If an investor plans to hold a stock for a while, he can sell (write) call options of the stock. The investor needs to make sure two things: the strike price is higher than spot price and the call option is “covered” by the stock in his holding. When both requirements are met, the buyer of the call option agrees to pay the investor a premium upfront to buy his stock at a higher price. No wonder it’s a profitable business.
For example, if an investor holds 100 shares of SPY, he can write SPY’s call options for up to 100 shares. If SPY rises above the strike price, his 100 shares of SPY will be called away. But as he will sell them at the strike price that is higher than spot price, he’ll still make a profit. Plus he pockets the premium paid by buyers. If the stock fails to appreciate, he pockets the premium anyway.
Like what Buffett is doing, a seller of call options receives payment upfront, so he assumes no counterparty risk. Theoretically the seller automatically posts his stocks as collaterals because the buyer of the call options can call away the stocks at anytime. But as long as the options are covered by the stocks, he doesn’t need to post anything else. Thus the risk of collateral is minimized. Plus if the price rises but below the strike price, the seller still enjoys the appreciation.
Options incur much smaller counterparty risk than that of Buffett’s derivatives contracts. Stock options are cleared in a centralized options exchange, which stands behind every option trade. If an option seller couldn’t fulfill his responsibility, the exchange would pay for it.
Covered call writing incurs smaller leverage risk than that of Buffet’s derivatives contracts as well. In either case a call writer makes no payout to his counterparties. What Buffett does is equivalent to naked put writing. In the worst case a naked put writer needs to make payout to his counterparties at a much bigger sum than what he receives.
As always, risk management is highly important. Chances are an investor wants to hold a stock for a long period but the stock is accidentally called away. And he needs to go through the trouble of buying it back, probably at a much higher price. Investors need to evaluate risks on a case by case basis. We list some conventional suggestions as a starting point.
- Shoot for a higher strike price. A higher strike price is associated with a lower premium. But that is OK because investors’ goals should be to earn extra yield on top of their long term holdings, not to make big profits by outsized bets.
- Pick stocks with low historical volatility. Generally historical volatility correlates to expected volatility. Prices of stocks with low historical volatility are expected to move slowly.

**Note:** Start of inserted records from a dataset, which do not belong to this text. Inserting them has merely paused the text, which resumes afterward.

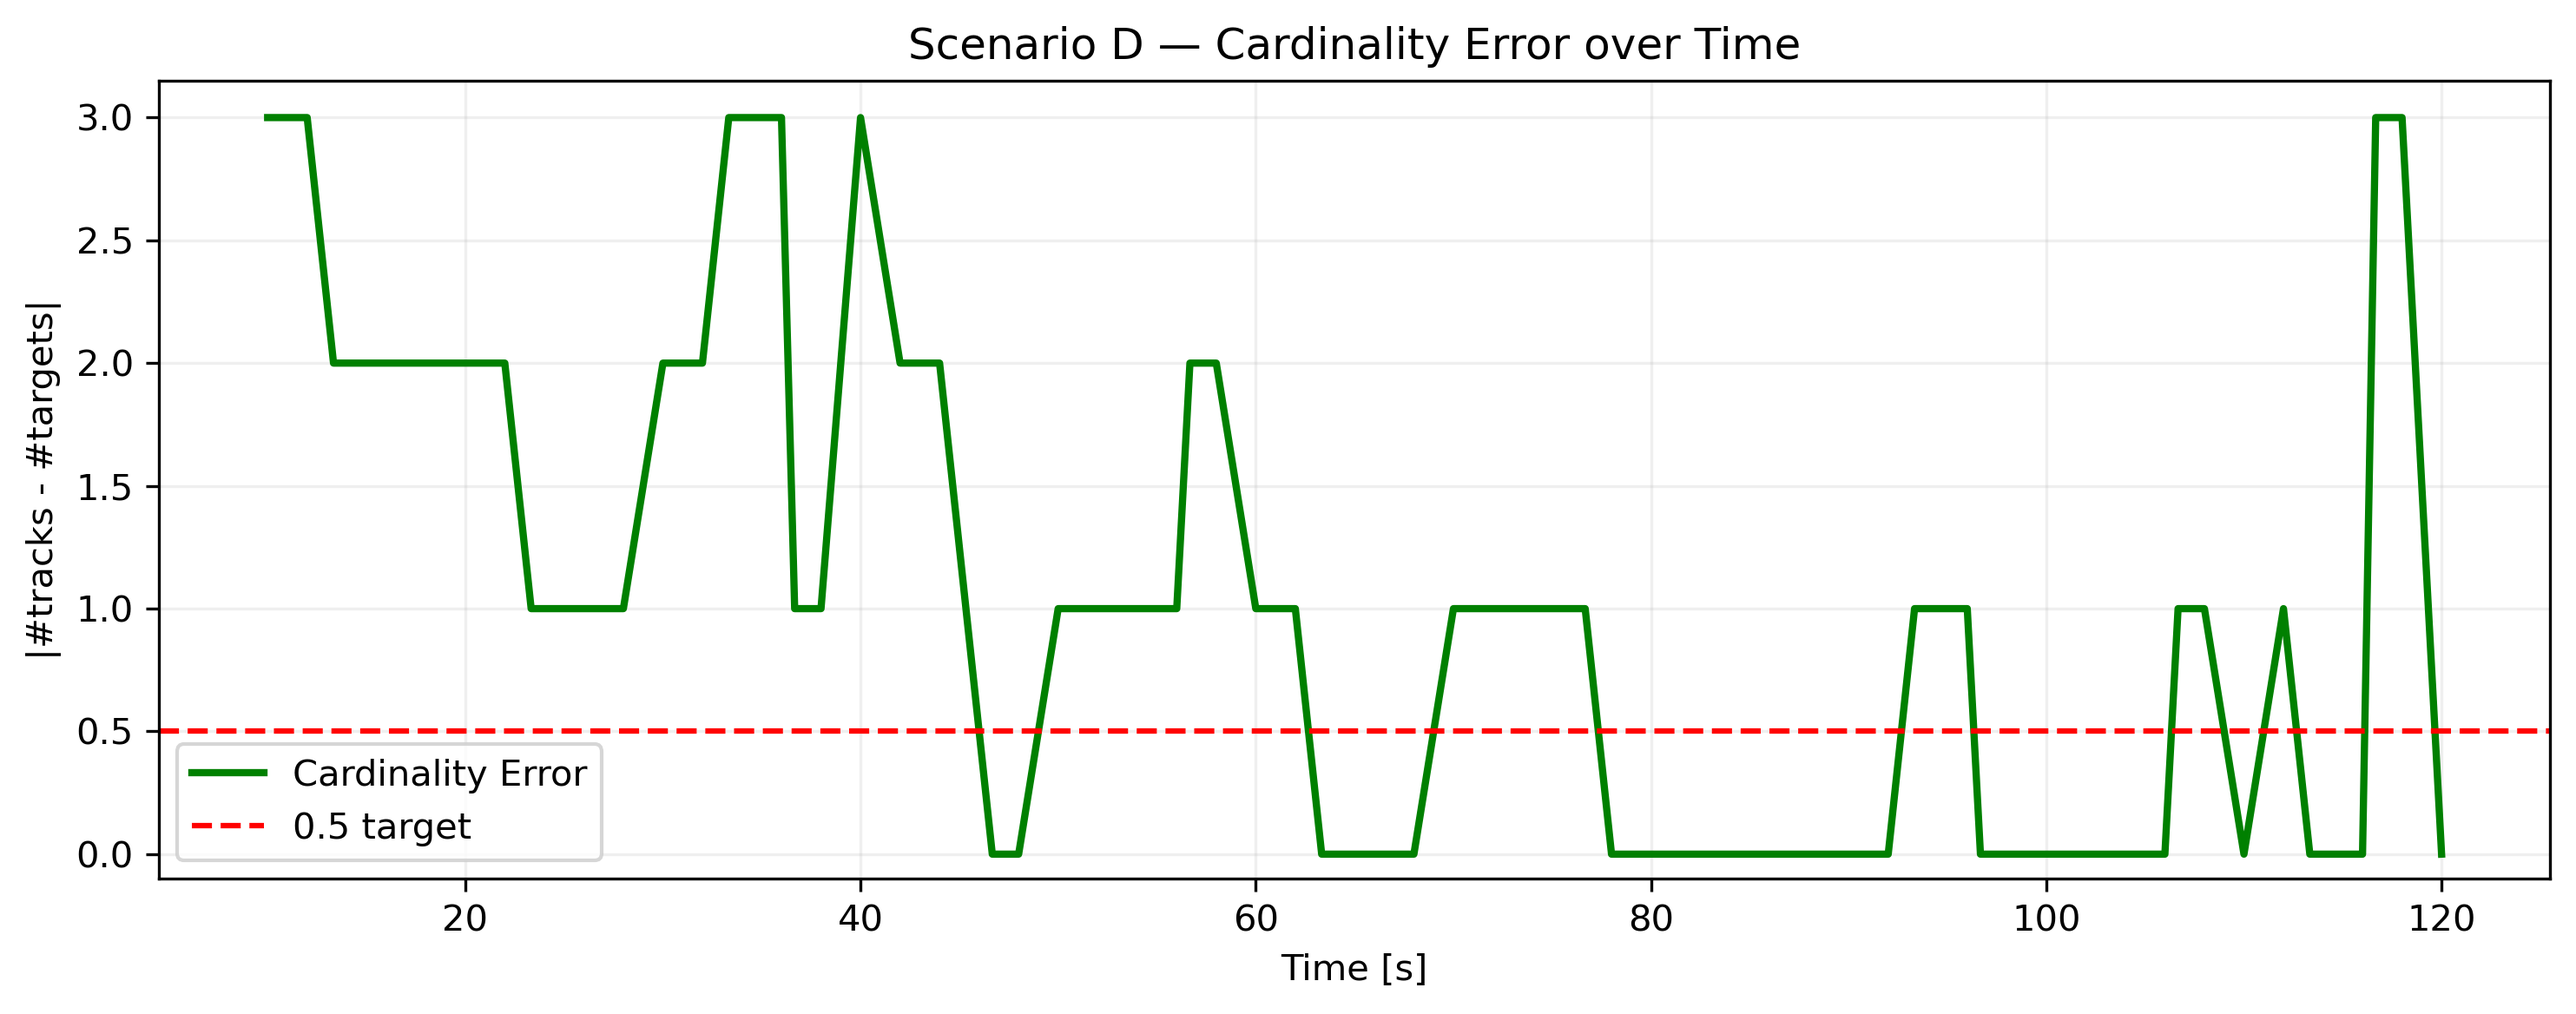
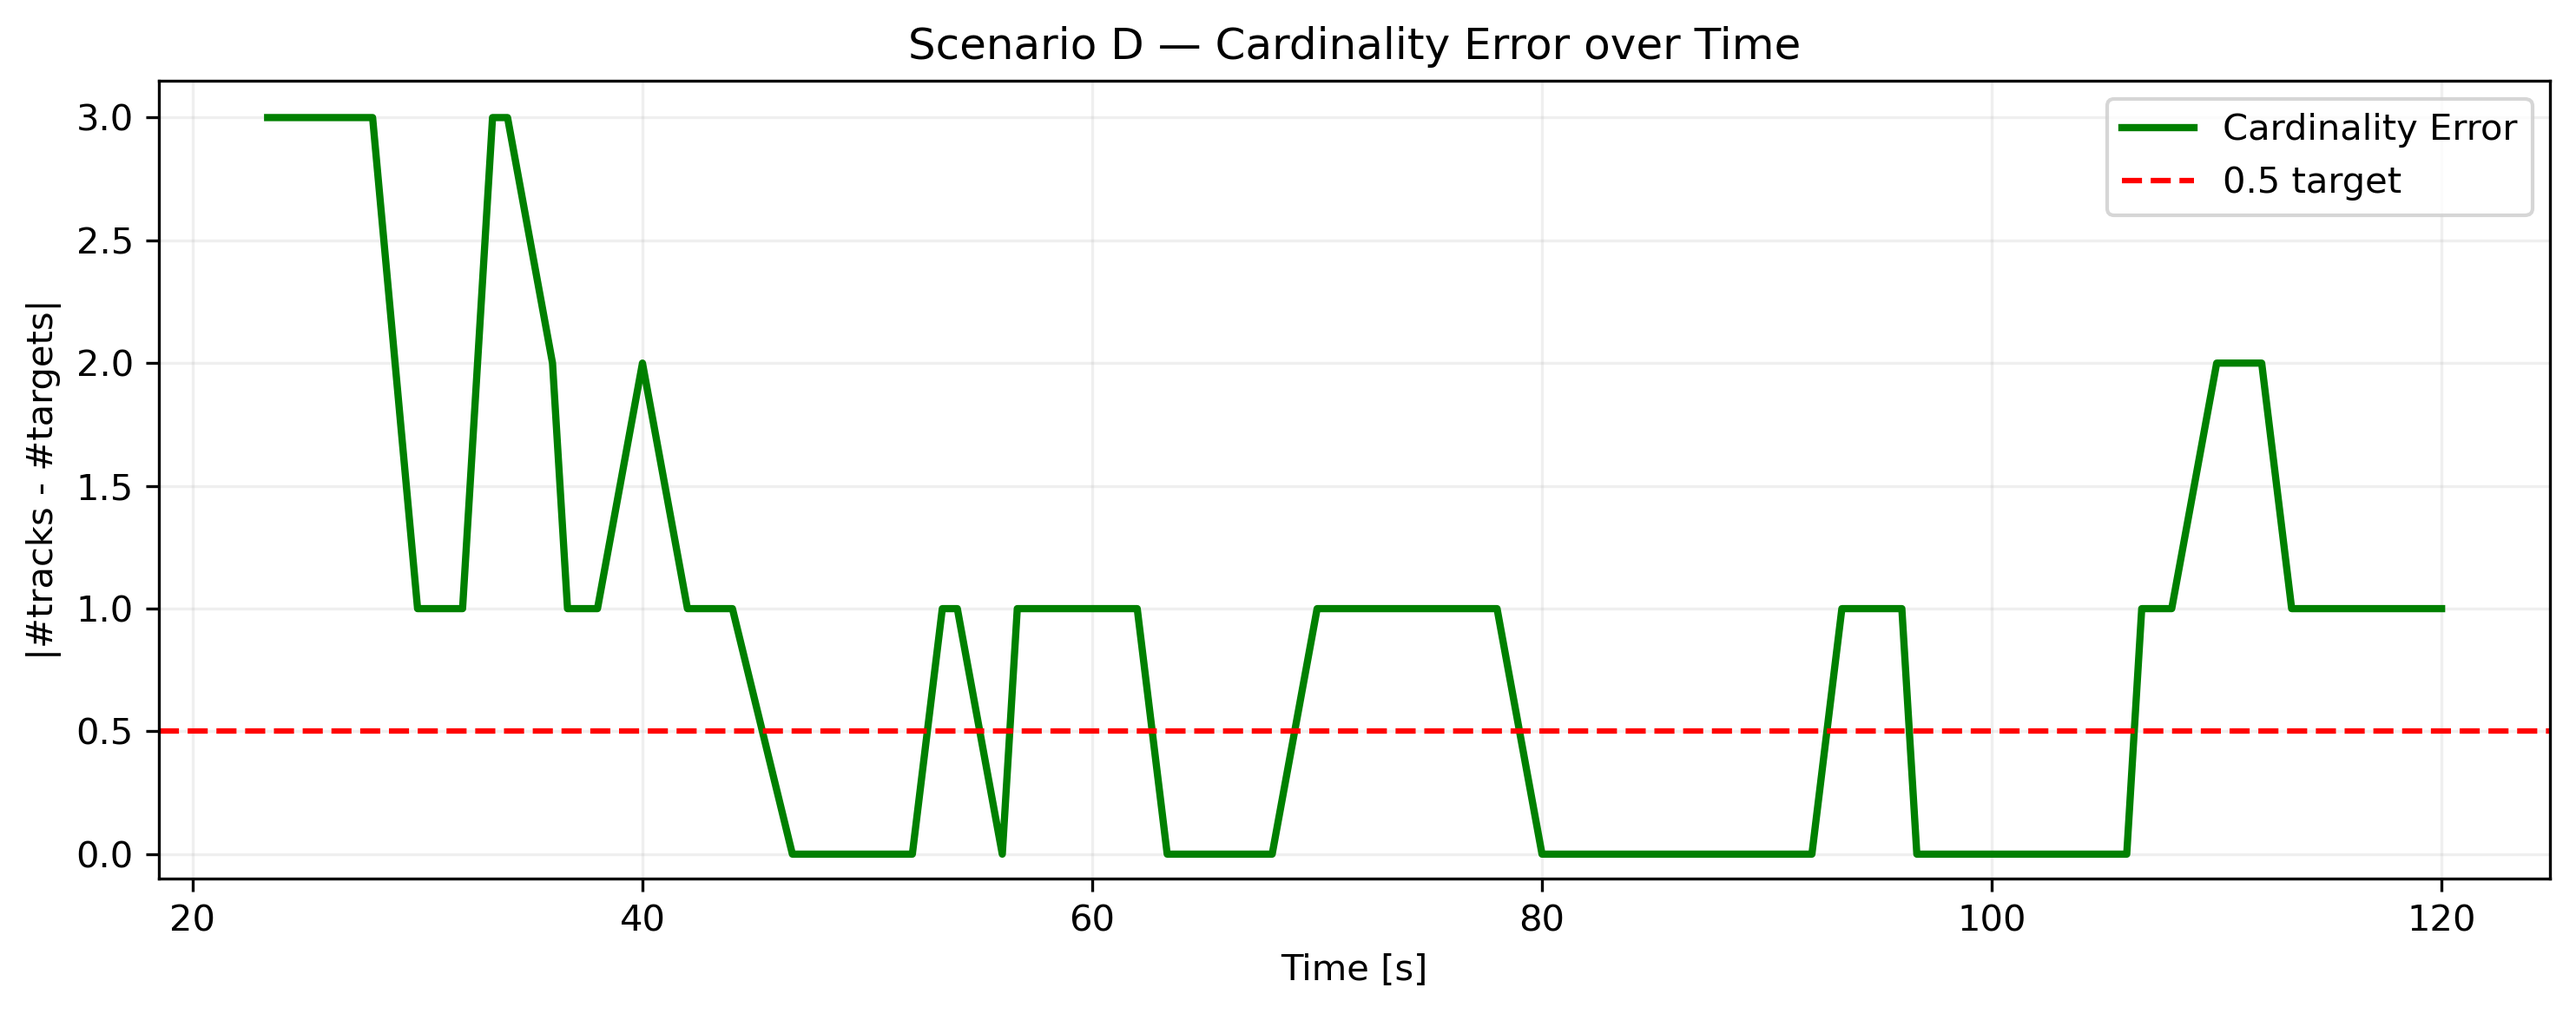
Fixed number of targets and better cardinality error

diff --git a/Code/task6.py b/Code/task6.py
@@ -43,14 +43,14 @@ PLOT_DIR = OUT_DIR / "plots"
 # ---------------------------------------------------------------------------
 # Chi-squared gate thresholds  (degrees of freedom = measurement dimension)
 # P_G = 0.99  =>  chi2.ppf(0.99, df)
-GATE_RADAR  = float(chi2.ppf(0.99, df=2))   # 9.210  (range + bearing)
+GATE_RADAR = float(chi2.ppf(0.95, df=2))   
 GATE_CAMERA = float(chi2.ppf(0.99, df=1))   # 6.635  (bearing only)
 GATE_AIS    = float(chi2.ppf(0.99, df=2))   # 9.210  (range + bearing)
 
 # Track management thresholds
-M_CONFIRM  = 3    # hits needed in a window of N scans to confirm
+M_CONFIRM  = 4    # hits needed in a window of N scans to confirm
 N_CONFIRM  = 5    # sliding window length
-K_DELETE   = 5    # consecutive missed detections before deleting a track
+K_DELETE   = 3    # consecutive missed detections before deleting a track
 
 # Cost matrix sentinel for "outside gate" (must be larger than any real cost)
 LARGE_COST = 1e9
@@ -98,7 +98,7 @@ class Track:
     _id_counter = 0
 
     def __init__(self, x0: np.ndarray, P0: np.ndarray, cfm: CoordinateFrameManager,
-                 sigma_a: float = 0.1, born_at: float = 0.0):
+                 sigma_a: float = 0.15, born_at: float = 0.0):
         Track._id_counter += 1
         self.id = Track._id_counter
         self.state = TENTATIVE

- Avoid catalysts that may cause big price swing. Options usually last for a couple of months. Investors want to avoid events such as earnings reports, new product announcements, and conferences for analysts or shareholders.
About the author:
An amateur trader / investor that tried many methods including buy and hold, technical analysis, quantitative analysis, day trading with pattern, and finally settled with fundamental analysis to discover undervalued quality stocks.